Often as a starting point for a workplace wellness program, a Health Risk Assessment (“HRA”) is a comprehensive questionnaire designed to identify health risks of employees.
Ideally it then dovetails into a broader strategy of engaging employees in their own wellness choices, and assist them in making healthful changes that impact their health and prevent chronic disease.
Designed to identify current behaviors that may cause costly health problems in the future, HRA questionnaires asks about nutrition practices, height and weight, physical activity and exercise habits, prescription medications, recreational drug use, sleep habits, family health history, personal stress perceptions, smoking history and alcohol consumption, work satisfaction, willingness to make lifestyle changes, cancer screenings, hearing and vision impairment, flu vaccinations, and more.
But how genuinely effective are HRA’s as a tool for corporate wellness, and engaging employees in their own health and wellness choices?

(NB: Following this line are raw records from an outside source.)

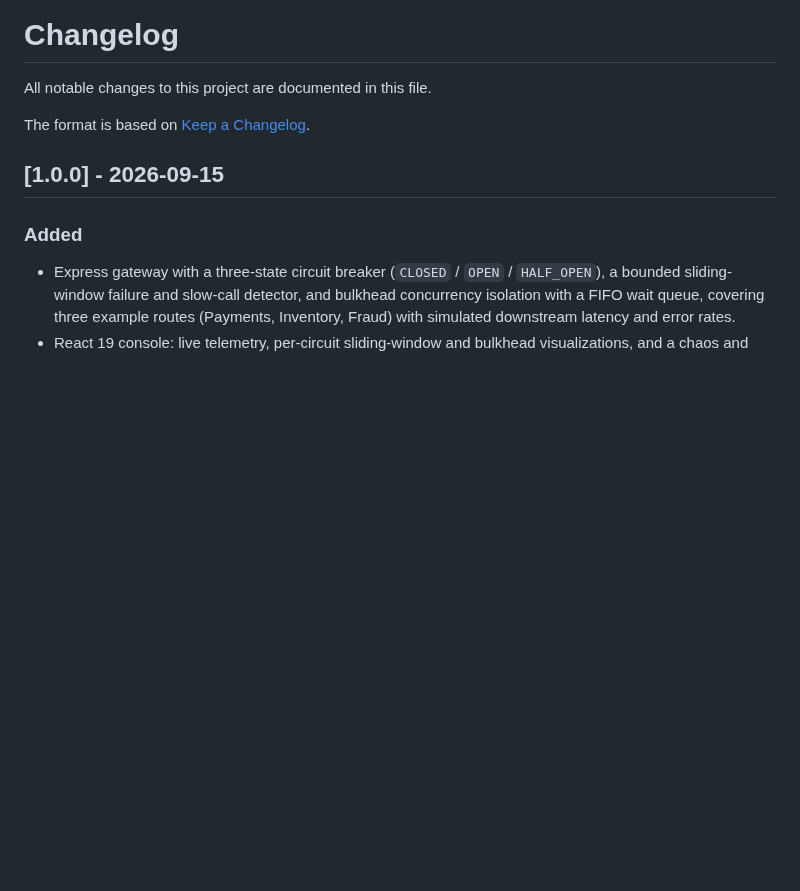
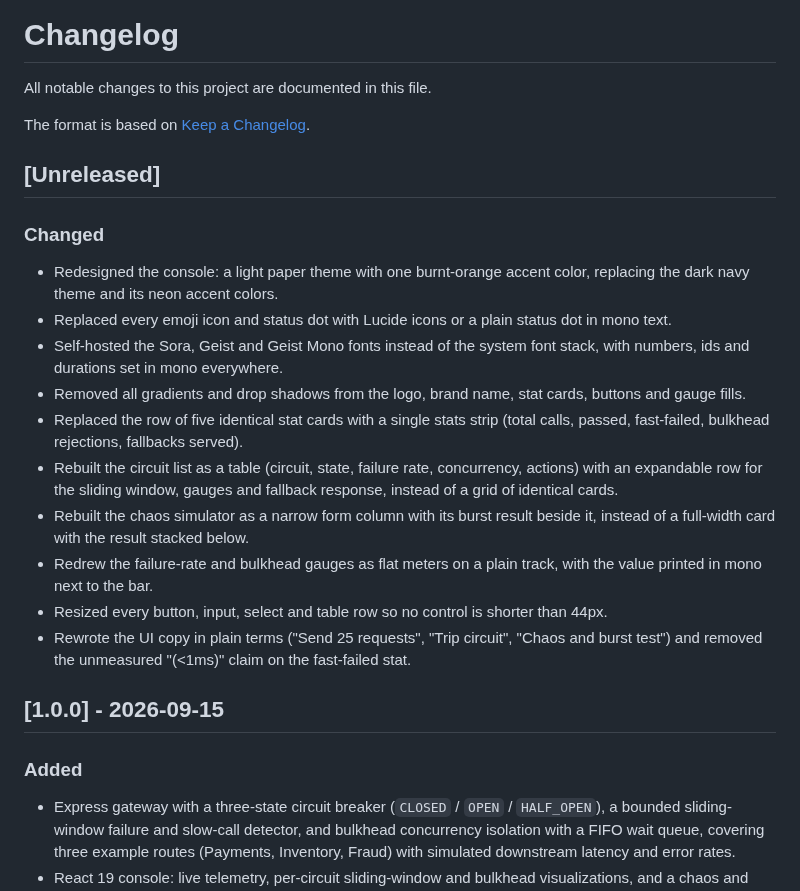
Before and after one commit to Taan1el/circuitshield, a Markdown page: CHANGELOG.md, the part around the change. Drawn GitHub-style; blank space fills up the shorter version.

```diff
--- a/CHANGELOG.md
+++ b/CHANGELOG.md
@@ -3,6 +3,20 @@
 All notable changes to this project are documented in this file.
 
 The format is based on [Keep a Changelog](https://keepachangelog.com/en/1.1.0/).
+
+## [Unreleased]
+
+### Changed
+- Redesigned the console: a light paper theme with one burnt-orange accent color, replacing the dark navy theme and its neon accent colors.
+- Replaced every emoji icon and status dot with Lucide icons or a plain status dot in mono text.
+- Self-hosted the Sora, Geist and Geist Mono fonts instead of the system font stack, with numbers, ids and durations set in mono everywhere.
+- Removed all gradients and drop shadows from the logo, brand name, stat cards, buttons and gauge fills.
+- Replaced the row of five identical stat cards with a single stats strip (total calls, passed, fast-failed, bulkhead rejections, fallbacks served).
+- Rebuilt the circuit list as a table (circuit, state, failure rate, concurrency, actions) with an expandable row for the sliding window, gauges and fallback response, instead of a grid of identical cards.
+- Rebuilt the chaos simulator as a narrow form column with its burst result beside it, instead of a full-width card with the result stacked below.
+- Redrew the failure-rate and bulkhead gauges as flat meters on a plain track, with the value printed in mono next to the bar.
+- Resized every button, input, select and table row so no control is shorter than 44px.
+- Rewrote the UI copy in plain terms ("Send 25 requests", "Trip circuit", "Chaos and burst test") and removed the unmeasured "(<1ms)" claim on the fast-failed stat.
 
 ## [1.0.0] - 2026-09-15
 
```
Also changed, not shown: README.md (+3 -3 lines), docs/screenshots/01-dashboard.png, docs/screenshots/02-chaos-simulator.png, docs/screenshots/03-circuit-tripped.png, docs/screenshots/04-mobile.png (added).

How HRA’s are delivered, and the perception of the employees are both key factors.
First and foremost is the warranted concern of privacy, especially when working with a third party vendor administering the questionnaire. How can employees know their information is confidential and safe?
The accuracy of an HRA is dependent on the honesty of the employee, and herein can lie the problem. Does an HRA give the whole story? Not surprisingly personal questions could very well cause some employees to balk and not answer truthfully. Also worrisome to many employees is where the information gets stored, and the concern that their personal information will be seen by their boss, or live online somewhere, beyond their control to keep private.
A recent article on the Time Inc. Network addressed the concern of privacy with workplace health risk assessments, by stating;
“Under HIPAA, the Americans with Disabilities Act, and state privacy laws, employers are prohibited from using health risk assessments for any reason other than for wellness programs … and seeing that information could expose the company to a lawsuit if you’re fired or disciplined. Most employers don’t want to see that information as much as employees don’t want to give it to them. So employers usually hire a third party to administer the questionnaires. If that’s a medical provider, that firm is subject to additional privacy rules.”
The corporate leadership team needs to communicate with employees the privacy policies they adhere to, in order to gain their trust, as well as how they intend to use the very personal information given.
HRA’s Are Only One Tool in a Broader Wellness Program
After HRA’s are administered, what’s next?
If organizations only use HRA’s as their sole corporate wellness strategy, then employees will likely feel they are the only ones responsible for their wellness goals, when in reality, corporate wellness is a two-way street. Read my recent blog, “Avoid This Corporate Wellness Mistake”
An article on attentivehealth.com entitled “The Truth About Health Risk Assessments” shines a light on this issue, and the author states… “The truth is, health risk assessments alone are NOT a great awareness tool. In order to truly function in this way, more personal guidance needs to be offered to the individual as a follow-up, including time to reflect on the results and plan specific next steps…”
An HRA on its own rarely inspires employees to change unhealthy habits. Why is that?
They Don’t Address the Root Cause of Unhealthy Behavior
As a list of symptoms and behavioral results, (such as weight or sleep problems or chronic stress), HRA’s don’t get to the root cause of what is going on, and ask only surface level questions. It’s important to combine HRA’s with other corporate wellness programs that helps address the real reason for any health issue.
HRA results can also be misleading, as sited in the same article by attentivehealth.com…. “For example, asking people about alcohol servings in a multi-choice format most often resulted in people choosing a selection ‘somewhere in the middle’ rather than answering more honestly. Worse: when presented with the results of their survey with alcohol consumption listed as moderate, these individuals tended to believe their consumption was appropriate, even if on some level they knew that they had not answered the question completely truthfully.”
An HRA on its own does not identify root causes of health issues.
Not the Be-All End-All
With all of this in mind, I believe Health Risk Assessments that are properly communicated, conducted and evaluated, can be a tool that helps provide direction to create a customized corporate wellness program. It shouldn’t be seen as the final tool to somehow inspire healthy change in any organizations’ employees.
The Best Approach
HRA’s need to be handled with the utmost care, and careful consideration of the mode of delivery, reassuring employee privacy, and confidence in the vendor who is administering the HRA. It’s wise to use a partner that your employees will trust and can build a relationship with.
I recommend selecting an HRA tool that is HIPAA compliant and gives you a summarization of the data instead of the individual data. This helps avoid any concerns regarding what your company will use this information for so that it will put your employee’s minds at ease.
Also, work with a consultant that will show you and your employees sample reports that will be given throughout the process. This can go a long way too to make everyone feel more comfortable.
Overall, investigate your HRA options and be transparent with your employees from the start.
What’s your experience using an HRA tool in your organization? I would love to hear from you in the comments.